#### Information shown

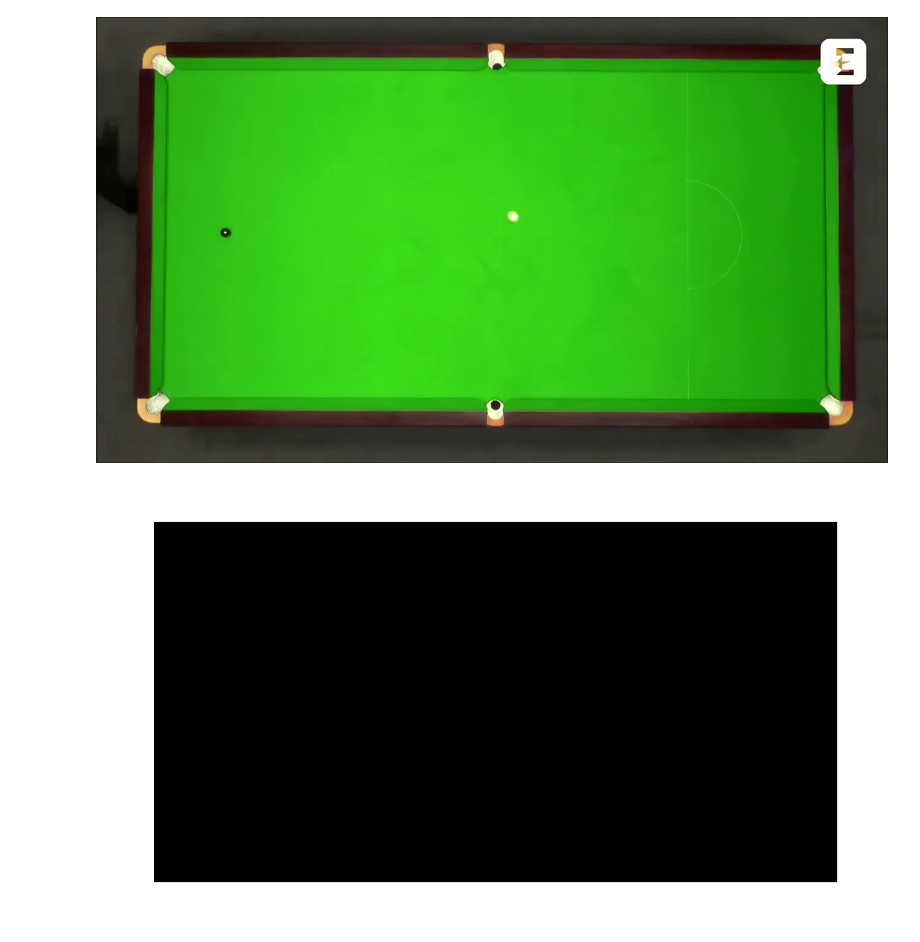
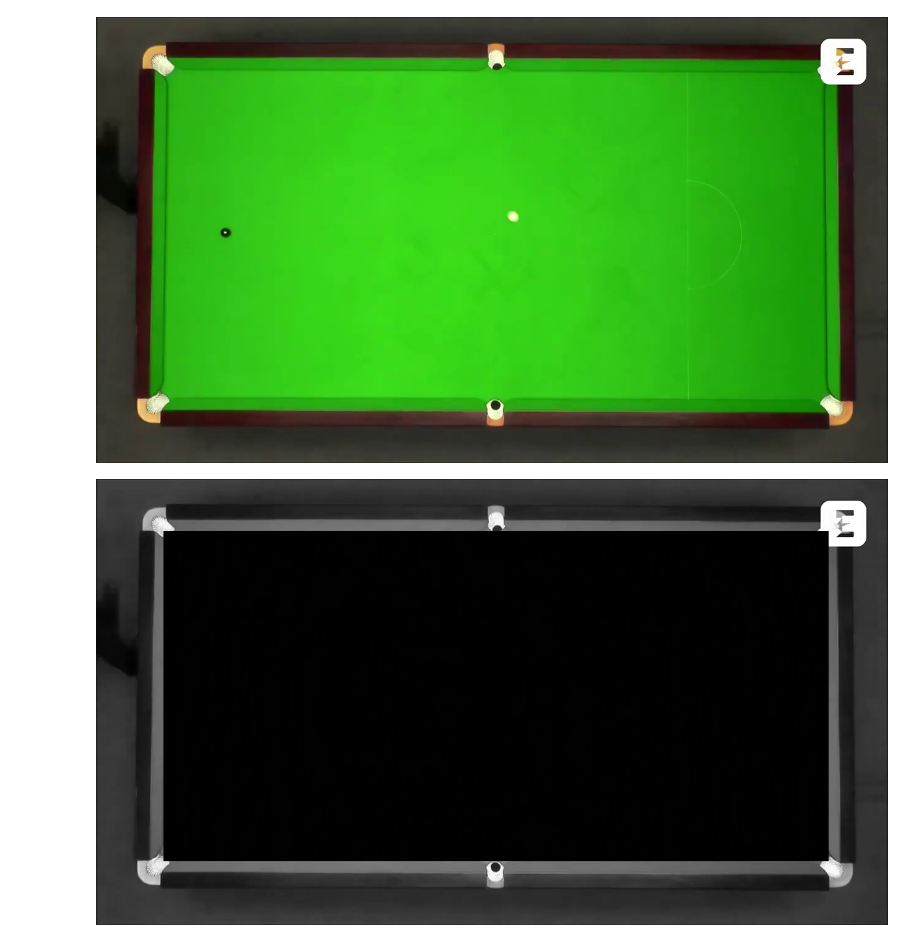
Before and after one commit to Mimikkk/study-master-2023-wk, a Jupyter notebook: project-2-image-description/notebook.ipynb, the cells around one changed output. Saved outputs shown, nothing was run; the diff lists cells and outputs as text; code cells hidden in the pictures.

Commit message:
apply centering warp

```diff
--- a/project-2-image-description/notebook.ipynb
+++ b/project-2-image-description/notebook.ipynb
@@ -177,6 +177,7 @@ class TransformContext(object):
   def mask(self, mask: NDArray[u8], inverse: bool = False):
     mask = mask.copy()
     if inverse: mask = cv2.bitwise_not(mask)
+    if len(mask.shape) == 2: mask = np.expand_dims(mask, axis=2)
     self.image = cv2.bitwise_and(self.image, mask)
     return self
 
@@ -357,19 +358,27 @@ def from_corners_mask(image: NDArray[u8], corners: NDArray[tuple[int, int]]):
   grayscale = cv2.cvtColor(image, cv2.COLOR_BGR2GRAY)
   threshold = cv2.adaptiveThreshold(grayscale, 255, cv2.ADAPTIVE_THRESH_MEAN_C, cv2.THRESH_BINARY, 19, -12)
   table_mask = cv2.fillConvexPoly(np.zeros_like(threshold) + 255, sorted_corners(), 1)
+
+  # apply extra 10 pixels inset
+  table_mask = cv2.dilate(table_mask, np.ones((50, 30), np.uint8), iterations=1)
+  num_rows, num_cols = table_mask.shape[:2]
+  table_mask = 255 - table_mask
+  translation_matrix = np.float32([ [1,0,00], [0,1,-10] ])
+  table_mask = cv2.warpAffine(table_mask, translation_matrix, (num_cols, num_rows))
+  table_mask = 255 - table_mask
   return table_mask
 # %%
 image = image.copy()
 edges = Detection.edges(image)
 intersections = Detection.intersections(edges)
 corners = Detection.corners(intersections, 4)
 borders = Detection.borders(corners)
 
 with_table = DrawContext(image).lines(borders).consume()
 table_mask = from_corners_mask(with_table, corners)
-imshow(table_mask)
+imshow(TransformContext(image).grayscale().mask(table_mask).consume())
 # %% [output]
-[figure, old version]
+[figure, new version]
 # %%
 def magnify_objects(image: NDArray[u8]) -> NDArray[u8]:
   grayscale = TransformContext(image).grayscale().consume()
```
Also changed, not shown: parts of 1 cell of this notebook.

########

• _Exercise_: The records are to be retyped in full and exactly, with no image carried over.

• _Problem solution_:
Before and after one commit to Mimikkk/study-master-2023-wk, a Jupyter notebook: project-2-image-description/notebook.ipynb, the cells around one changed output. Saved outputs shown, nothing was run; the diff lists cells and outputs as text; code cells hidden in the pictures.

Commit message:
apply centering warp

```diff
--- a/project-2-image-description/notebook.ipynb
+++ b/project-2-image-description/notebook.ipynb
@@ -177,6 +177,7 @@ class TransformContext(object):
   def mask(self, mask: NDArray[u8], inverse: bool = False):
     mask = mask.copy()
     if inverse: mask = cv2.bitwise_not(mask)
+    if len(mask.shape) == 2: mask = np.expand_dims(mask, axis=2)
     self.image = cv2.bitwise_and(self.image, mask)
     return self
 
@@ -357,19 +358,27 @@ def from_corners_mask(image: NDArray[u8], corners: NDArray[tuple[int, int]]):
   grayscale = cv2.cvtColor(image, cv2.COLOR_BGR2GRAY)
   threshold = cv2.adaptiveThreshold(grayscale, 255, cv2.ADAPTIVE_THRESH_MEAN_C, cv2.THRESH_BINARY, 19, -12)
   table_mask = cv2.fillConvexPoly(np.zeros_like(threshold) + 255, sorted_corners(), 1)
+
+  # apply extra 10 pixels inset
+  table_mask = cv2.dilate(table_mask, np.ones((50, 30), np.uint8), iterations=1)
+  num_rows, num_cols = table_mask.shape[:2]
+  table_mask = 255 - table_mask
+  translation_matrix = np.float32([ [1,0,00], [0,1,-10] ])
+  table_mask = cv2.warpAffine(table_mask, translation_matrix, (num_cols, num_rows))
+  table_mask = 255 - table_mask
   return table_mask
 # %%
 image = image.copy()
 edges = Detection.edges(image)
 intersections = Detection.intersections(edges)
 corners = Detection.corners(intersections, 4)
 borders = Detection.borders(corners)
 
 with_table = DrawContext(image).lines(borders).consume()
 table_mask = from_corners_mask(with_table, corners)
-imshow(table_mask)
+imshow(TransformContext(image).grayscale().mask(table_mask).consume())
 # %% [output]
-[figure, old version]
+[figure, new version]
 # %%
 def magnify_objects(image: NDArray[u8]) -> NDArray[u8]:
   grayscale = TransformContext(image).grayscale().consume()
```
Also changed, not shown: parts of 1 cell of this notebook.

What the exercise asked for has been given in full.